This Slideshare deck is from a presentation made to educators in 2008 at the SLEDcc Conference, Tampa, FL
There is much angst out there among educators about technology “taking over” the process of teaching, moving traditional teachers out of the way and replacing them with “something new”. Deja vu. Advances in technology have engendered apprehension since time out of mind!
- Plato tells us in Phaedrus that Socrates was upset over the increasing availability of books. He was concerned that reading and writing would compromise a student’s learning by decreasing their dependance upon their own memory as a learning tool!
- Another pivotal moment in education came when textbooks were first published in the late 19th century. That technology threatened some teachers because books contained the information that they had mastered and had prepared to convey to their charges. If students could learn in a “self-teaching” format from textbooks, it would decrease the need for instructors and displace their role in the classroom!

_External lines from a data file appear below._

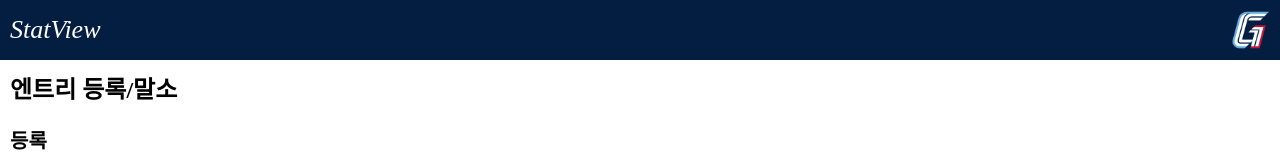
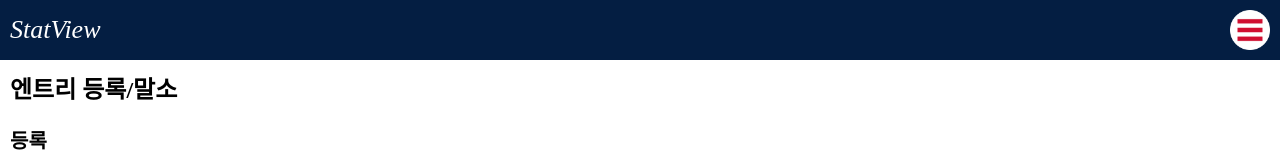
Before and after one commit to hyukz96/Giants_StatView, a plain HTML site: page www/subpage/entrycall/entrycall.html in a window 1280 px wide. Shown: the top 160 px of the page. Drawn offline with nearby package versions, Linux system fonts and the light colour scheme; a web font is replaced by a local one.

Commit message:
"menu button" changed image due to the convenience issue.

```diff
--- a/www/subpage/entrycall/entrycall.html
+++ b/www/subpage/entrycall/entrycall.html
@@ -20,7 +20,7 @@
     <header>
         <div class="default">
             <h1>StatView</h1>
-            <img id="toggle" src="../../common/header/img/logo.png" alt="상단 메뉴바 버튼역할을 하는 롯데 자이언츠 로고입니다.">
+            <img id="toggle" src="../../common/header/img/menu.png" alt="상단 메뉴바 버튼역할을 하는 롯데 자이언츠 로고입니다.">
         </div>
 
         <nav class="mobile_nav">
```
Also changed, not shown: www/subpage/firstteam/firstteam.html (+1 -1 lines), www/subpage/futuresteam/futuresteam.html (+1 -1 lines), www/common/header/img/logo.png (deleted), www/common/header/img/menu.png (added).
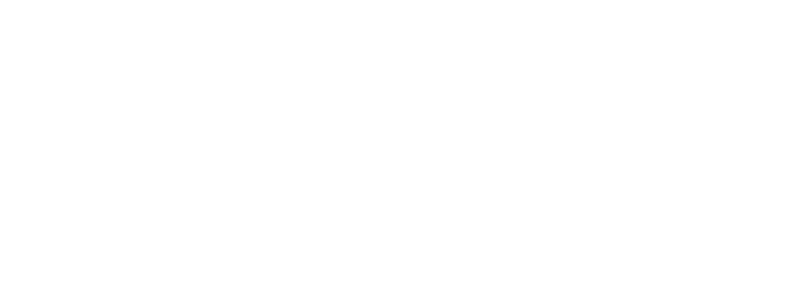
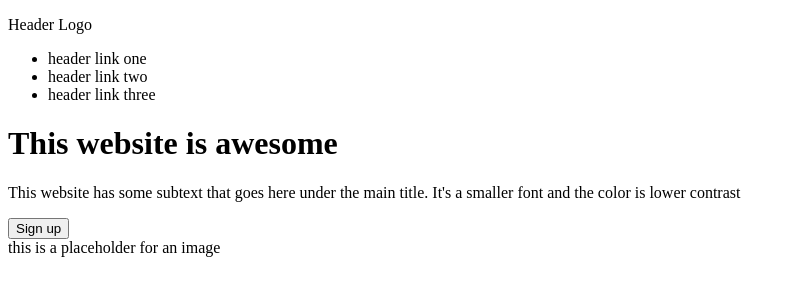
Before and after one commit to Dev-Wasp/odin-landing-page, a plain HTML site: page index.html in a window 1280 px wide. Shown: the whole page, without its empty margins (0-794 px from the left). Drawn offline with Linux system fonts and the light colour scheme.

Commit message:
Add html structure for the header section

```diff
--- a/index.html
+++ b/index.html
@@ -9,8 +9,24 @@
 
 <body>
   <div class="header">
-    <div class="navbar"></div>
-    <div class="hero"></div>
+    <div class="navbar">
+      <p class="logo">Header Logo</p>
+      <ul class="nav-links">
+        <li>header link one</li>
+        <li>header link two</li>
+        <li>header link three</li>
+      </ul>
+    </div>
+    <div class="hero">
+      <div class="column-1">
+        <h1 class="title">This website is awesome</h1>
+        <p class="subtitle">This website has some subtext that goes here under the main title. It's a smaller font and the color is lower contrast</p>
+        <button class="cta">Sign up</button>
+      </div>
+      <div class="column-2">
+        <div class="placeholder">this is a placeholder for an image</div>
+      </div>
+    </div>
   </div>
   <div class="content">
     <div class="info"></div>
```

Although these objections sound astonishing and shortsighted now, current concerns about adaptive learning technology for personalized education may seem just as absurd in the future. Good educators have always personalized learning for their students, trying out different strategies to teach their students when the standard format wasn’t working for them. Advances in education technology, including adaptive learning methodologies, can help teachers provide personalized instruction. There is widespread acknowledgment that computer-enhanced learning is very effective for some types of learning, increasing student engagement and providing the “time-on-task” that equates with deliberate practice. Adaptive learning technology promises a more efficient and effective way to improve learning outcomes for individual students.
Much has been written about the role of the teacher as “a guide on the side”. That role will never be diminished as students use adaptive learning programs, circle back to check in with the mentor, making sure that they stay on track with their efforts. Students could collect their badges of accomplishment from this beloved guide, turning around to dive in again, with their approving teacher gazing in appreciation at the tool that has helped keep them on task.

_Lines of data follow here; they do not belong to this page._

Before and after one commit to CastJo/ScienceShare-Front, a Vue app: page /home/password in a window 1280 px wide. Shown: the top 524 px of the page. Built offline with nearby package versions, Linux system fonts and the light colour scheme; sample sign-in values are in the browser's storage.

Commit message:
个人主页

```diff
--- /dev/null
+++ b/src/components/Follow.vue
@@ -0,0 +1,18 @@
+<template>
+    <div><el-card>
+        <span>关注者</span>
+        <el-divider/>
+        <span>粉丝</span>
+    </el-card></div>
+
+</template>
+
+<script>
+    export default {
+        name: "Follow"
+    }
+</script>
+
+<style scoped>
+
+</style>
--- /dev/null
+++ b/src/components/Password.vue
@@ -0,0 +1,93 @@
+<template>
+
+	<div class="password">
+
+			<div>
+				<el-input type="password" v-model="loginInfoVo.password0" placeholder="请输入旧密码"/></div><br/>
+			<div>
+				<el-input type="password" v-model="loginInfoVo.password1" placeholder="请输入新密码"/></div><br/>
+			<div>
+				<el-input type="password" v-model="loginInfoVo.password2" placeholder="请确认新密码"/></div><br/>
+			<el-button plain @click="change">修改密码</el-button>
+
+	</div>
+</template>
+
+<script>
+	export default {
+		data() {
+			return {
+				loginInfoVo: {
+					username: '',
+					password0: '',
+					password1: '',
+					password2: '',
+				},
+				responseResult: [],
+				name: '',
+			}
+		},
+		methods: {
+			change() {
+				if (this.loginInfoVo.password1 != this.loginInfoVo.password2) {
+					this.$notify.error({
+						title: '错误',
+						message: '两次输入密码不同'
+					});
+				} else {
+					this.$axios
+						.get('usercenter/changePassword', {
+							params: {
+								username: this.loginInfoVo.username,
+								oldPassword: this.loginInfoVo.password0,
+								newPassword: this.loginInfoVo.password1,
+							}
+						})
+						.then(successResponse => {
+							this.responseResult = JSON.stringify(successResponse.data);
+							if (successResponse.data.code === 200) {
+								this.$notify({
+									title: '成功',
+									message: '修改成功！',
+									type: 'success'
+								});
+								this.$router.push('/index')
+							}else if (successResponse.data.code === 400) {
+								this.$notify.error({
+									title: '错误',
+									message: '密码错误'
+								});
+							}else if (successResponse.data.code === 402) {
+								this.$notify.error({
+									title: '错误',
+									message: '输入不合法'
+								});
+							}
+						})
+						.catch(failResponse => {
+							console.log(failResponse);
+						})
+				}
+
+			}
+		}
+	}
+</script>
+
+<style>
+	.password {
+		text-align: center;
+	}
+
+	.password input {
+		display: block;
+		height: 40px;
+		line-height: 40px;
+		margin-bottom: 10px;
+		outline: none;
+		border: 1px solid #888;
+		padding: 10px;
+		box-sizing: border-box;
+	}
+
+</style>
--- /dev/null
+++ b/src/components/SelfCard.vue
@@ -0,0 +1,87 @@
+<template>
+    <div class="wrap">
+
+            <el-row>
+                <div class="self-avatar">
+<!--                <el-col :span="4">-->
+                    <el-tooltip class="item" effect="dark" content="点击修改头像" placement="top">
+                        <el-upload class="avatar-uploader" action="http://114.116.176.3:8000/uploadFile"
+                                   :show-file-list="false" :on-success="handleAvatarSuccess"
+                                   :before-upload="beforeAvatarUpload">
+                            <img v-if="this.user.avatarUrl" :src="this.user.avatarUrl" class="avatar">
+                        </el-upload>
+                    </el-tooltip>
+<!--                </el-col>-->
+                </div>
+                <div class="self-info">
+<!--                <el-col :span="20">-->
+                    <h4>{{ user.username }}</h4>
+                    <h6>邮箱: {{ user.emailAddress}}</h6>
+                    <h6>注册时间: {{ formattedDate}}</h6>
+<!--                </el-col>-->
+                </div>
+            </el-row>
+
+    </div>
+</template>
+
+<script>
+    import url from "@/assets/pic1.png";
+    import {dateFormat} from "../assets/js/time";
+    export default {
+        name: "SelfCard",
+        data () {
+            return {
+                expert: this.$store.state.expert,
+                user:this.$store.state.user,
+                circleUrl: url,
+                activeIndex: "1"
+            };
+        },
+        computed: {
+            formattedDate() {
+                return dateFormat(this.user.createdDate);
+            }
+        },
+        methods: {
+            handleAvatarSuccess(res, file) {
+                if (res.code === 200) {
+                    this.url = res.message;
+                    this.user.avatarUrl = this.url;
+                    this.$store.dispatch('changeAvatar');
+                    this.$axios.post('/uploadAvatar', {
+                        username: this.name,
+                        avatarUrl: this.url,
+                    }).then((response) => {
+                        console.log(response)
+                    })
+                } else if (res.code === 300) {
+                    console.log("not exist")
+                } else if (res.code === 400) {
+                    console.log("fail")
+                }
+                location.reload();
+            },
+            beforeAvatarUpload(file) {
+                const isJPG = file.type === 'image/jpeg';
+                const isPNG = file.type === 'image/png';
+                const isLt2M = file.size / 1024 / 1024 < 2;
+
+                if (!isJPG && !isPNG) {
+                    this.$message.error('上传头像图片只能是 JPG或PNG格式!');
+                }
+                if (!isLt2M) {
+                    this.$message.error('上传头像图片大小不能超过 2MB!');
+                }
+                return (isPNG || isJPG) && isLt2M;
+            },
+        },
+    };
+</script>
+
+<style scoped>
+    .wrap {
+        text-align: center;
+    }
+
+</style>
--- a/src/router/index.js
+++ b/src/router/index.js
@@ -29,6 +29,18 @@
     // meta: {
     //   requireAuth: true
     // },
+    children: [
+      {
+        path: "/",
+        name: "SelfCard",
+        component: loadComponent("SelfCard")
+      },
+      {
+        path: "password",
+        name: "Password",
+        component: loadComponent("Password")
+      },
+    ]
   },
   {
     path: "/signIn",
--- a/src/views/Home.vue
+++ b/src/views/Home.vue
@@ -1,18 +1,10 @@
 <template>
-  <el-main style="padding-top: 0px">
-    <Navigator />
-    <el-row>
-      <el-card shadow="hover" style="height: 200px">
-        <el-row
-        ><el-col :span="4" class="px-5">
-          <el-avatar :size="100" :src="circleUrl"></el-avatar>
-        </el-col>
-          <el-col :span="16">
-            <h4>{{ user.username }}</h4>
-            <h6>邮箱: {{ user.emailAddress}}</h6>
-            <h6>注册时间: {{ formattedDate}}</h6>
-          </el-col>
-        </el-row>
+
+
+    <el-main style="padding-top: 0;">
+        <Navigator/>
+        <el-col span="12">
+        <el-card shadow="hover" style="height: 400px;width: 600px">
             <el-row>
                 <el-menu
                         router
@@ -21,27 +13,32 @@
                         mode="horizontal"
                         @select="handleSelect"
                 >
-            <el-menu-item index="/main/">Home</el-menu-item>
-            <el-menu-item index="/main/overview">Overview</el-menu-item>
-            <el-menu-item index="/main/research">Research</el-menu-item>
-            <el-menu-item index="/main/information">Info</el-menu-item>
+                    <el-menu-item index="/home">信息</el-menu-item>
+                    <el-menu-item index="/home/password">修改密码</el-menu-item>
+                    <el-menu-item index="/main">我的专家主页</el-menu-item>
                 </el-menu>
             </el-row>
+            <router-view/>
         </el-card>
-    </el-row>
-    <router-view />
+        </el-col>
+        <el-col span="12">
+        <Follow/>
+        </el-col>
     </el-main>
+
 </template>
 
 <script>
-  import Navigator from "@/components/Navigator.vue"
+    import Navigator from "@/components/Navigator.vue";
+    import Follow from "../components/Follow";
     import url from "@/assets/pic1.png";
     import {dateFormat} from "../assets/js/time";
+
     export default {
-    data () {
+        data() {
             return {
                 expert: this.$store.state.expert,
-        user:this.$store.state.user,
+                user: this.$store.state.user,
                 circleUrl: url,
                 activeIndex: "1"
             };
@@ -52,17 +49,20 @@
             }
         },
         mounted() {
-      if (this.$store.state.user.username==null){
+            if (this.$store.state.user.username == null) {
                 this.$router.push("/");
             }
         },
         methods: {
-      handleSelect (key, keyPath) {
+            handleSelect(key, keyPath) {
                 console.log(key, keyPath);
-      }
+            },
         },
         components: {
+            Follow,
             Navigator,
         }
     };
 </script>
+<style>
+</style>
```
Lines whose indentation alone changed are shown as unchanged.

MOOC-based learning is one of my current areas of interest! So far, I’ve taken my MOOC courses through the Coursera platform: “Gamification of Learning” from Penn State’s Wharton Business School and “Clinical Problem Solving” from Catharine Lucey, MD who is Vice-Dean for Education at UC San Francisco’s School of Medicine. Both were great, intensive treatments of the topic area, and highly useful in my work (ie, I learned a TON). My newest course, just starting next week, is called “Creativity, Innovation and Change”, another Coursera offering through Penn State University.
Here at DMU, we started a conversation about MOOCs at the COM retreat in June. In the Osteopathic world, didactics during the clinical phase of the curriculum are not consistently offered in all disciplines, particularly in Year 4, when students are more free to choose diverse elective rotations. A MOOC that could bring together students from different backgrounds and physical locations with faculty from across the country would be fantastic! Of course, the devil is always in the details, but offering an elective built on this model may be a great way to give students credit for a novel educational opportunity. And, DMU might be a leader in this modality, if we get a jump on the competition. Considering how engaged our students already have become in the electives curriculum, content delivery via MOOC may be a natural extension of course opportunities for our students.

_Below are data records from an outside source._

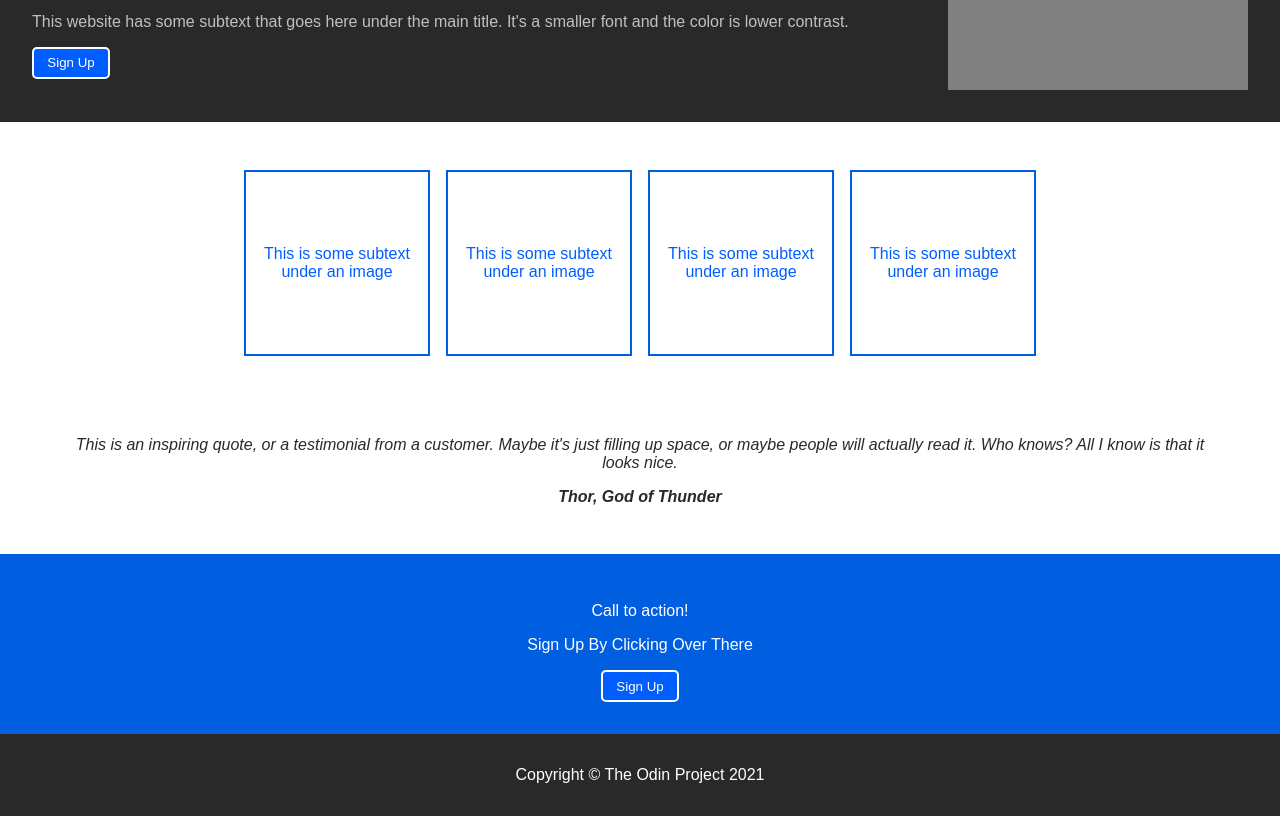
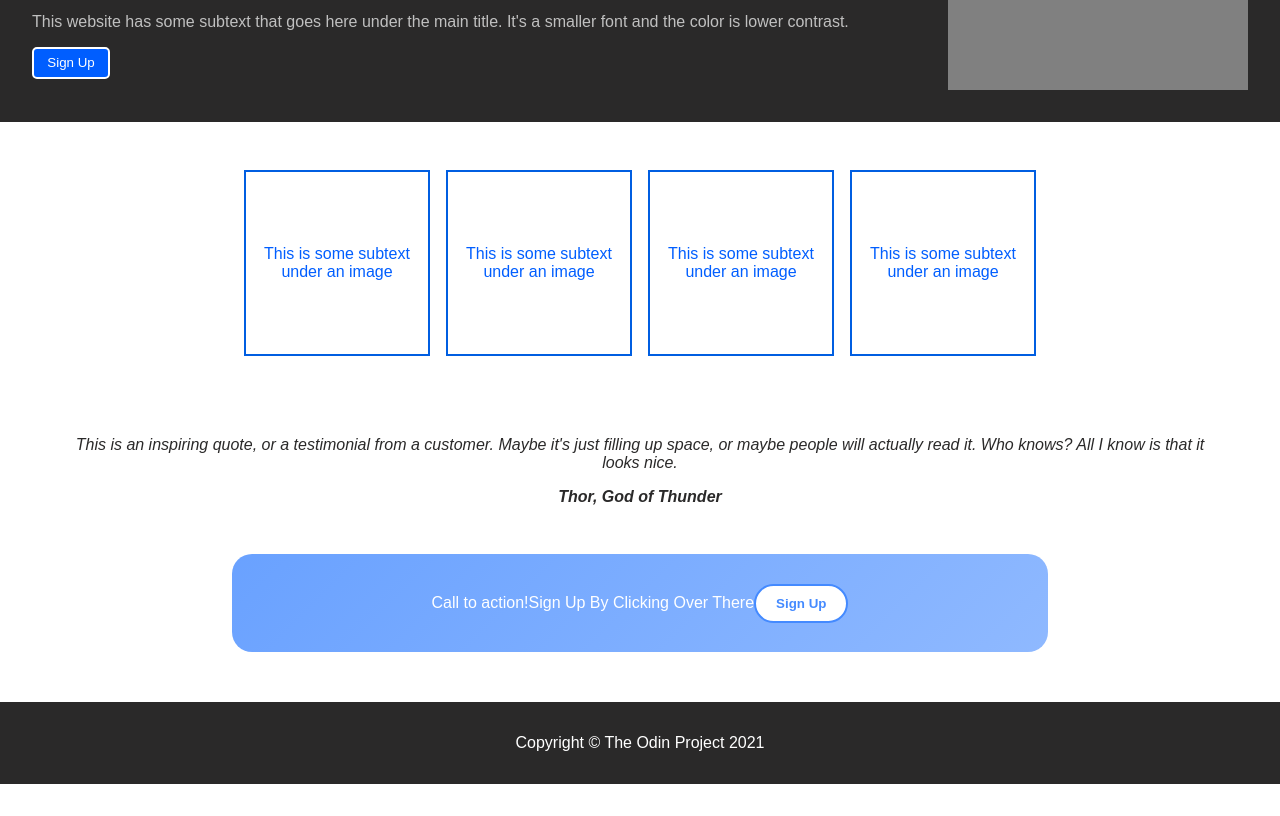
Before and after one commit to HTMLfiqi/landing-page, a plain HTML site: page index.html in a window 1280 px wide. Shown: the part 224-1040 px from the top of the page. After the commit the page ends 1008 px from the top, so only its background shows below. Drawn offline with Linux system fonts and the light colour scheme.

Commit message:
centered the div for sign up

```diff
--- a/index.html
+++ b/index.html
@@ -44,11 +44,13 @@
                 <cite>Thor, God of Thunder</cite>
             </blockquote>
         </section>
-        <section class="cta">
-            <p>Call to action!</p>
-            <p>Sign Up By Clicking Over There</p>
-            <button>Sign Up</button>
-        </section>
+        <div class="cta-container">
+            <section class="cta">
+                <p>Call to action!</p>
+                <p>Sign Up By Clicking Over There</p>
+                <button class="cta-button">Sign Up</button>
+            </section>
+        </div>
     </main>
     <footer>
         <p>Copyright © The Odin Project 2021</p>
--- a/styles.css
+++ b/styles.css
@@ -104,11 +104,33 @@ button {
     font-weight: bold;
 }
 
+.cta-container {
+    display: flex;
+    align-items: center;
+    justify-content: center;
+    margin-bottom: 50px;
+}
+
 .cta {
-    background-color: rgb(0, 94, 225);
+    background: linear-gradient(135deg, rgba(68, 138, 255, 0.8), rgba(68, 138, 255, 0.6));
     color: white;
-    text-align: center;
-    padding: 2em;
+    padding: 1.5em;
+    display: flex;
+    align-items: center;
+    justify-content: center;
+    border-radius: 20px;
+    width: 60vw;
+    height: auto;
+}
+
+.cta-button {
+    background-color: white;
+    color: rgb(68, 138, 255);
+    border: 2px solid rgb(68, 138, 255);
+    border-radius: 25px;
+    padding: 0.75em 1.5em;
+    text-decoration: none;
+    font-weight: bold;
 }
 
 footer {
```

Check out these ScoopIt! archive sites:
Personal Knowledge Management in Medical Education
Medical Microbiology and Infectious Diseases
These are two topics that I curate through the ScoopIt! interface. I try to add several posts to each topic every week, and sometimes, it’s more like every day.
The ePortfolio you will find at the link above shows several projects in medical education that I’ve produced over the years. It highlights the areas of my active interest.